2020 saw a significant increase in incidents of piracy and armed robbery against ships worldwide. The International Maritime Bureau (IMB) piracy reporting centre received 195 incident reports of piracy and armed robbery against ships worldwide in 2020, this compares to 162 in 2019.

This increase can be partly attributed to Incidents in the Gulf of Guinea that will only increase throughout the dry season.

Incidents in this area are particularly dangerous as over 80% of the attackers were heavily armed with guns and the perpetrators are known to use high levels of violence against shipboard personnel.

2020 also saw an extraordinary rise in the kidnapping of crew members. With 130 kidnapped in 22 incidents, this equates to 95% of crew kidnapped worldwide and held for ransom.

Of the vessels attacked in the region 25% involved crew kidnapping with ships up to 200 nautical miles from land attacked.

There have been several reported incidents in the Gulf of Guinea already in 2021 including the boarding of the M/V Mozart on the 23rd January during which one of the crew was sadly killed with 15 kidnapped.

For the protection of the crew and vessel it is of the utmost importance that owners, operators, and crew onboard follow –

  1. Company and ship specific procedures. The company should obtain the latest threat information from the relevant websites. Conduct thorough, ship-specific pre-voyage threat and risk assessments to identify appropriate Ship Protection Measures. Crew should be briefed on the necessary security arrangements identified in the Ship Security Plan (SSP). Drills should be conducted prior to arrival in an area of increased risk as identified through the risk assessment
  2. Advice in latest IMO circulars
  3. Procedures given in the latest edition of the Best Management Practice (BMP-WA) while transiting high risk areas. This provides the latest reporting procedures for vessels in this area.
  4. For the Gulf of Guinea, the Marine Domain Awareness for Trade – Gulf of Guinea, MDAT-GOG, voluntary registration and reporting scheme should always be followed in the areas covered by Admiralty chart Q6114 and French Navy Hydrographic SHOM Chart 8801CS. Ships are strongly encouraged to report daily when transiting or operating in in a Voluntary Reporting Area (VRA) either by email or phone using the relevant Ship Position Reporting – Daily Position. Particularly vulnerable ships will be noted and monitored

The current Contact details are: -
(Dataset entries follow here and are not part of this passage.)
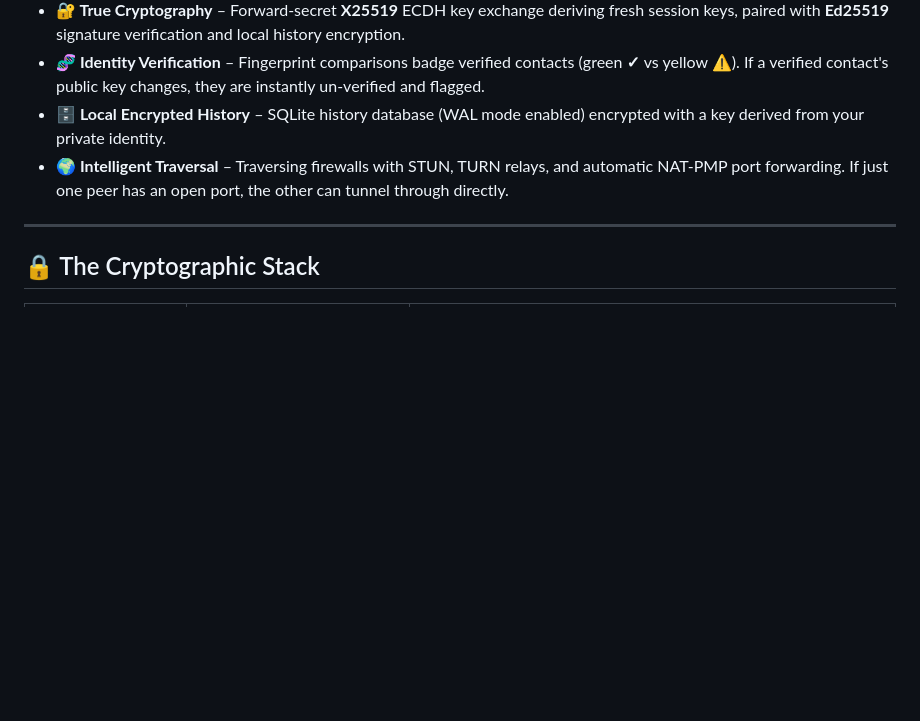
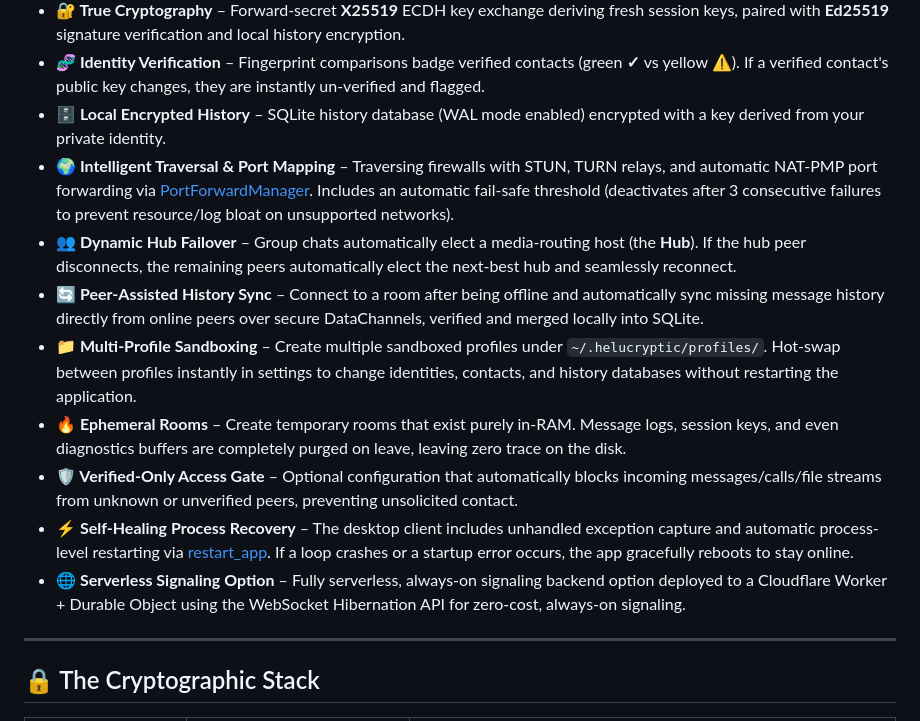
Before and after one commit to Cryptic-Mage/helucryptic, a Markdown page: README.md, the part around one of its changes. Drawn GitHub-style; blank space fills up the shorter version.

```diff
--- a/README.md
+++ b/README.md
@@ -43,7 +47,14 @@ No message ever touches a server. No file is ever parked in a bucket. There's no
 *   **🔐 True Cryptography** – Forward-secret **X25519** ECDH key exchange deriving fresh session keys, paired with **Ed25519** signature verification and local history encryption.
 *   **🧬 Identity Verification** – Fingerprint comparisons badge verified contacts (green **✓** vs yellow **⚠**). If a verified contact's public key changes, they are instantly un-verified and flagged.
 *   **🗄️ Local Encrypted History** – SQLite history database (WAL mode enabled) encrypted with a key derived from your private identity.
-*   **🌍 Intelligent Traversal** – Traversing firewalls with STUN, TURN relays, and automatic NAT-PMP port forwarding. If just one peer has an open port, the other can tunnel through directly.
+*   **🌍 Intelligent Traversal & Port Mapping** – Traversing firewalls with STUN, TURN relays, and automatic NAT-PMP port forwarding via [PortForwardManager](natpmp.py). Includes an automatic fail-safe threshold (deactivates after 3 consecutive failures to prevent resource/log bloat on unsupported networks).
+*   **👥 Dynamic Hub Failover** – Group chats automatically elect a media-routing host (the **Hub**). If the hub peer disconnects, the remaining peers automatically elect the next-best hub and seamlessly reconnect.
+*   **🔄 Peer-Assisted History Sync** – Connect to a room after being offline and automatically sync missing message history directly from online peers over secure DataChannels, verified and merged locally into SQLite.
+*   **📁 Multi-Profile Sandboxing** – Create multiple sandboxed profiles under `~/.helucryptic/profiles/`. Hot-swap between profiles instantly in settings to change identities, contacts, and history databases without restarting the application.
+*   **🔥 Ephemeral Rooms** – Create temporary rooms that exist purely in-RAM. Message logs, session keys, and even diagnostics buffers are completely purged on leave, leaving zero trace on the disk.
+*   **🛡️ Verified-Only Access Gate** – Optional configuration that automatically blocks incoming messages/calls/file streams from unknown or unverified peers, preventing unsolicited contact.
+*   **⚡ Self-Healing Process Recovery** – The desktop client includes unhandled exception capture and automatic process-level restarting via [restart_app](client.py). If a loop crashes or a startup error occurs, the app gracefully reboots to stay online.
+*   **🌐 Serverless Signaling Option** – Fully serverless, always-on signaling backend option deployed to a Cloudflare Worker + Durable Object using the WebSocket Hibernation API for zero-cost, always-on signaling.
 
 ---
 
```
Also changed, not shown: other parts of README.md (+38 -10 lines).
Tel: +33(0)2 98 22 88 88

E-Mail: transiting the VRA

Ship Protection Measures (SPM)

Prior to any voyage that may enter a VRA and following the company Risk Assessment the company should consider how it will implement SPM’s

This should include a review and consideration of: -

  1. Additional lookouts to assist the watchkeepers
  2. Physical barriers to deter/prevent access onboard.
  3. Water spray and foam monitors, again to deter/prevent access onboard.
  4. Control of access to bridge, accommodation, and machinery spaces
  5. Enhanced bridge protection
  6. Safe Muster points and Citadels
  7. If transiting to an offshore terminal or STS rendezvous wait at a suitable position offshore and transit to the location rapidly.

Always report ALL actual, attempted, or suspicious piracy and armed robbery incidents occurring anywhere to the 24-hour manned IMB PRC. This is crucial in the response procedures as well as broadcasting the threat to ALL vessels in the area.